■ What to work on
Print the data exactly. Pictures stay out.

= Beginning of Section =

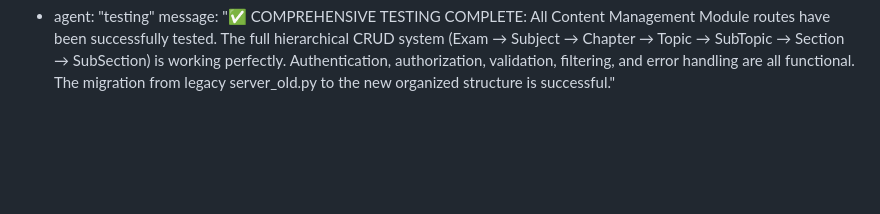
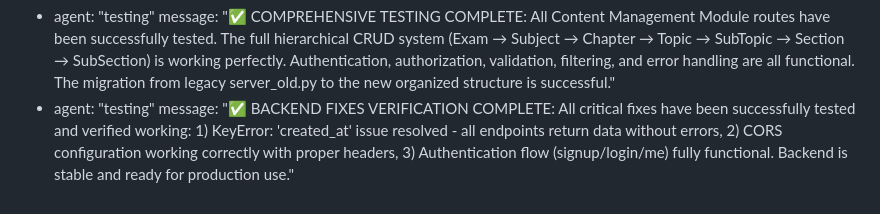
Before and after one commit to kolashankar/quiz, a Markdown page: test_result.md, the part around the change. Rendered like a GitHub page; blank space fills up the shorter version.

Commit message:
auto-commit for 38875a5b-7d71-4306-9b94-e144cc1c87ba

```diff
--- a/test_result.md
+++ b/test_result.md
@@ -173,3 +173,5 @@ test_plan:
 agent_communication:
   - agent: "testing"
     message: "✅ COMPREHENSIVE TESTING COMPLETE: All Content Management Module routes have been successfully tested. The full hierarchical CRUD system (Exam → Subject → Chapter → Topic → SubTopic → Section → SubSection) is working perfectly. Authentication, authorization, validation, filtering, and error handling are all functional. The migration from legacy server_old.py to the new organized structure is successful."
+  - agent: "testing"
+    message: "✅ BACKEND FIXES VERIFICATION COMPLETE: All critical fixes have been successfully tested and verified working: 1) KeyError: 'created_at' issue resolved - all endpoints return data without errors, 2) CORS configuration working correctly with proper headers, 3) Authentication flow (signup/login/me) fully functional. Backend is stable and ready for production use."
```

= End of Section =

■ Finished task
Before and after one commit to kolashankar/quiz, a Markdown page: test_result.md, the part around the change. Rendered like a GitHub page; blank space fills up the shorter version.

Commit message:
auto-commit for 38875a5b-7d71-4306-9b94-e144cc1c87ba

```diff
--- a/test_result.md
+++ b/test_result.md
@@ -173,3 +173,5 @@ test_plan:
 agent_communication:
   - agent: "testing"
     message: "✅ COMPREHENSIVE TESTING COMPLETE: All Content Management Module routes have been successfully tested. The full hierarchical CRUD system (Exam → Subject → Chapter → Topic → SubTopic → Section → SubSection) is working perfectly. Authentication, authorization, validation, filtering, and error handling are all functional. The migration from legacy server_old.py to the new organized structure is successful."
+  - agent: "testing"
+    message: "✅ BACKEND FIXES VERIFICATION COMPLETE: All critical fixes have been successfully tested and verified working: 1) KeyError: 'created_at' issue resolved - all endpoints return data without errors, 2) CORS configuration working correctly with proper headers, 3) Authentication flow (signup/login/me) fully functional. Backend is stable and ready for production use."
```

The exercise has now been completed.